## TASK DETAILS
Report the count, and only the count, of lines in the records that include the word "repoPrefs".

## RAW DATA

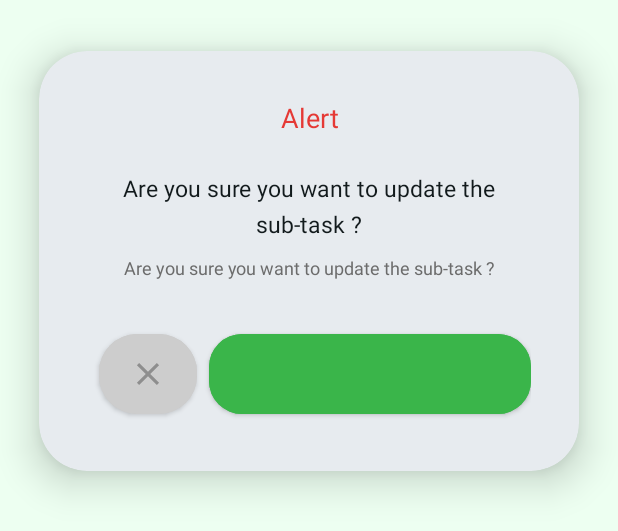
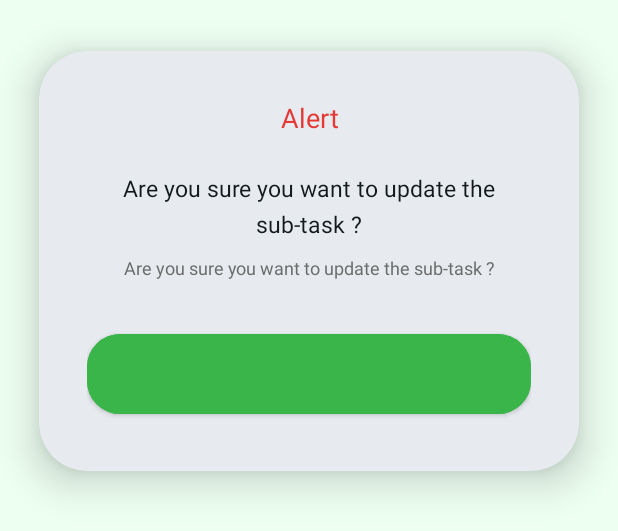
Before and after one commit to kumarbusem/Organics, an Android app: the layout dialog_info.xml on its own in the app's theme, with its tools: preview values and no code run, on a phone screen of 412 x 824 dp. Shown: the top 531 px of the screen. Run offline under Robolectric (Android 15) with nearby library versions, the phone set to English and light mode, and no system bars.

Commit message:
progaurd files updated

```diff
--- a/app/src/main/java/com/tekkr/organics/features/dialogs/InfoDialog.kt
+++ b/app/src/main/java/com/tekkr/organics/features/dialogs/InfoDialog.kt
@@ -9,6 +9,7 @@ import android.view.ViewGroup
 import androidx.databinding.DataBindingUtil
 import androidx.fragment.app.DialogFragment
 import com.tekkr.organics.R
+import com.tekkr.organics.common.show
 import com.tekkr.organics.databinding.DialogInfoBinding
 
 class InfoDialog private constructor(private val dialogueData: DialogueData) : DialogFragment() {
@@ -57,6 +58,8 @@ class InfoDialog private constructor(private val dialogueData: DialogueData) : D
             btnClose.setOnClickListener {
                 dialog?.dismiss()
             }
+
+            if(dialogueData.cancelable) btnClose.show()
 
         }
     }
--- a/app/src/main/java/com/tekkr/organics/features/newAddress/NewAddressFragment.kt
+++ b/app/src/main/java/com/tekkr/organics/features/newAddress/NewAddressFragment.kt
@@ -122,8 +122,8 @@ class NewAddressFragment : BaseAbstractFragment<NewAddressViewModel, FragmentNew
     private fun setDeliveryAddress() {
 
         when {
-            mBinding.etAddress.text.isNullOrEmpty() -> showToast("Please enter address")
-            mBinding.etPin.text.isNullOrEmpty() -> showToast("Please enter pincode")
+            mBinding.etAddress.text.isNullOrEmpty() || mBinding.etAddress.text.length < 6 -> showToast("Please enter valid address")
+            mBinding.etPin.text.isNullOrEmpty() || mBinding.etPin.text.length != 6 -> showToast("Please enter valid pincode")
             else -> {
                 val tempAddress = repoPrefs.getTempAddress()
                 Log.e("TEMP ADDRESS::", tempAddress.toString())
--- a/app/src/main/java/com/tekkr/organics/features/order/OrderFragment.kt
+++ b/app/src/main/java/com/tekkr/organics/features/order/OrderFragment.kt
@@ -33,7 +33,7 @@ class OrderFragment : BaseAbstractFragment<OrderViewModel, FragmentOrderBinding>
         }
 
         btnMakePayment.setOnClickListener {
-            showInfoDialogueFor("Payment", "Do not press back button while making payment", "Don't close the application", "PAY", false){
+            showInfoDialogueFor("Payment", "Do not press back button while making payment", "Don't close the application", "PAY", true){
                 navigateById(R.id.action_orderFragment_to_paymentFragment)
             }
         }
--- a/app/src/main/java/com/tekkr/organics/features/payment/PaymentFragment.kt
+++ b/app/src/main/java/com/tekkr/organics/features/payment/PaymentFragment.kt
@@ -67,7 +67,7 @@ class PaymentFragment : BaseAbstractFragment<PaymentViewModel, FragmentPaymentBi
                     }
                 }
                 else -> {
-                    showInfoDialogueFor("Payment Failed", razorPayStatus.error.description, razorPayStatus.error.reason, "TRY AGAIN", false) {
+                    showInfoDialogueFor("Payment Failed", razorPayStatus.error.description,  "Please try again", "TRY AGAIN", false) {
                         startPayment()
                     }
                 }
@@ -112,9 +112,12 @@ class PaymentFragment : BaseAbstractFragment<PaymentViewModel, FragmentPaymentBi
     }
 
     override fun onPaymentError(errorCode: Int, errorDescription: String?, paymentData: PaymentData?) {
+        Log.e("PAYMENT Error::", "$errorCode...$errorDescription...$paymentData")
         val error = Gson().fromJson<RazorPayResponse>(errorDescription, object : TypeToken<RazorPayResponse>() {}.type)
         if (errorDescription != null && errorDescription.contains("Payment already done"))
             mViewModel.obsRazorPayStatus.postValue(RazorPayResponse(RazorPayResponse.STATUS_ALREADY_PAID, paymentData, Error()))
+        else if (!error.description.isNullOrEmpty())
+            mViewModel.obsRazorPayStatus.postValue(RazorPayResponse(RazorPayResponse.STATUS_FAILED, paymentData, Error(description = error.description)))
         else
             mViewModel.obsRazorPayStatus.postValue(RazorPayResponse(RazorPayResponse.STATUS_FAILED, paymentData, error.error))
     }
--- a/app/src/main/java/com/tekkr/organics/features/profile/ProfileFragment.kt
+++ b/app/src/main/java/com/tekkr/organics/features/profile/ProfileFragment.kt
@@ -37,7 +37,7 @@ class ProfileFragment : BaseAbstractFragment<ProfileViewModel, FragmentProfileBi
             navigateBack()
         }
         btnLogout.setOnClickListener {
-            showInfoDialogueFor("Logout", "Do you want to Logout", "", "Yes", false) {
+            showInfoDialogueFor("Logout", "Do you want to Logout", "", "Yes", true) {
                 repoPrefs.clearLoggedInUser()
                 navigateBack()
             }
--- a/app/src/main/res/layout/dialog_info.xml
+++ b/app/src/main/res/layout/dialog_info.xml
@@ -80,6 +80,8 @@
                 android:backgroundTint="@color/colorGrey300"
                 android:padding="16dp"
                 android:textAllCaps="true"
+                android:visibility="gone"
+                android:layout_marginEnd="8dp"
                 android:textColor="@color/white"
                 app:cornerRadius="25dp"
                 app:layout_constraintBottom_toBottomOf="parent"
@@ -104,7 +106,6 @@
                 style="@style/Text.B3"
                 android:layout_width="0dp"
                 android:layout_height="wrap_content"
-                android:layout_marginStart="8dp"
                 android:backgroundTint="@color/colorAccent"
                 android:padding="16dp"
                 android:text='@{data.primaryButtonText}'
--- a/data/build.gradle
+++ b/data/build.gradle
@@ -27,7 +27,7 @@ android {
         release {
             buildConfigField "String", "bucket", "\"prod\""
             minifyEnabled false
-            proguardFiles getDefaultProguardFile('proguard-android-optimize.txt'), 'proguard-rules.pro'
+            proguardFile 'proguard-project.txt'
         }
     }
 
--- a/data/src/main/java/com/tekkr/data/roomDatabase/AddressDao.kt
+++ b/data/src/main/java/com/tekkr/data/roomDatabase/AddressDao.kt
@@ -11,7 +11,7 @@ interface AddressDao {
     @Query("SELECT * FROM address_table")
     fun getAddresses(): List<Address>
 
-    @Insert(onConflict = OnConflictStrategy.IGNORE)
+    @Insert(onConflict = OnConflictStrategy.REPLACE)
     suspend fun insert(address: Address)
 
 }
```
Also changed, not shown: 2 other files.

## RESPONSE BOX
2